#### [Exercise brief]
Over all lines in the data below, count those holding "rows" and give only the result.

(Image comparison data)

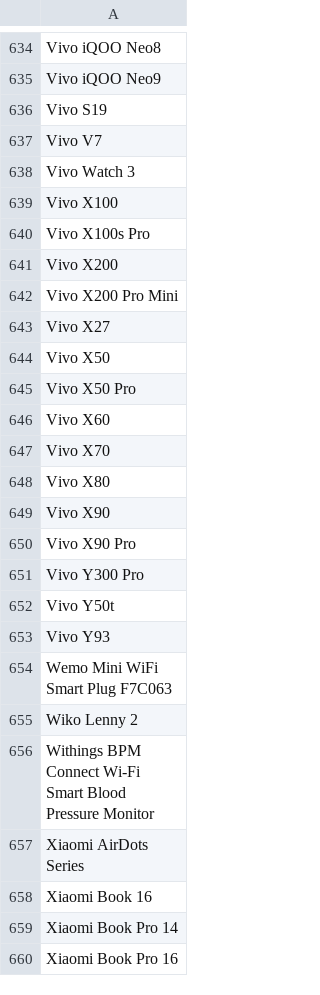
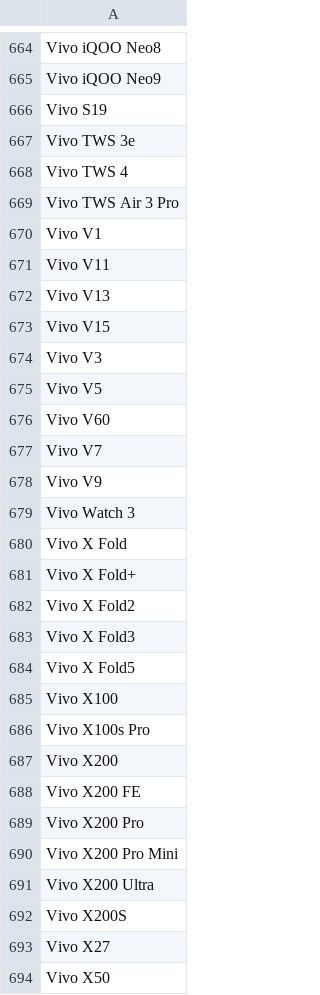
Before and after one commit to jeandecian/wiki-iot-product-name-verifier, a CSV file: verified.csv, drawn as a sheet; only a part is shown, gaps mark what is left out; the shorter side is filled out with more unchanged rows; the diff covers the shown part only; the diff names each change by its address in the sheet, - before the commit and + after, or states it on an @@ line.

```diff
--- a/verified.csv
+++ b/verified.csv
+row 667: Vivo TWS 3e
+row 668: Vivo TWS 4
+row 669: Vivo TWS Air 3 Pro
+row 670: Vivo V1
+row 671: Vivo V11
+row 672: Vivo V13
+row 673: Vivo V15
+row 674: Vivo V3
+row 675: Vivo V5
+row 676: Vivo V60
+row 678: Vivo V9
+row 680: Vivo X Fold
+row 681: Vivo X Fold+
+row 682: Vivo X Fold2
+row 683: Vivo X Fold3
+row 684: Vivo X Fold5
+row 688: Vivo X200 FE
+row 689: Vivo X200 Pro
+row 691: Vivo X200 Ultra
+row 692: Vivo X200S
```
Also changed, not shown: 47 added rows elsewhere in this file, combined.csv, unapproved.csv.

#### [Answer box]
2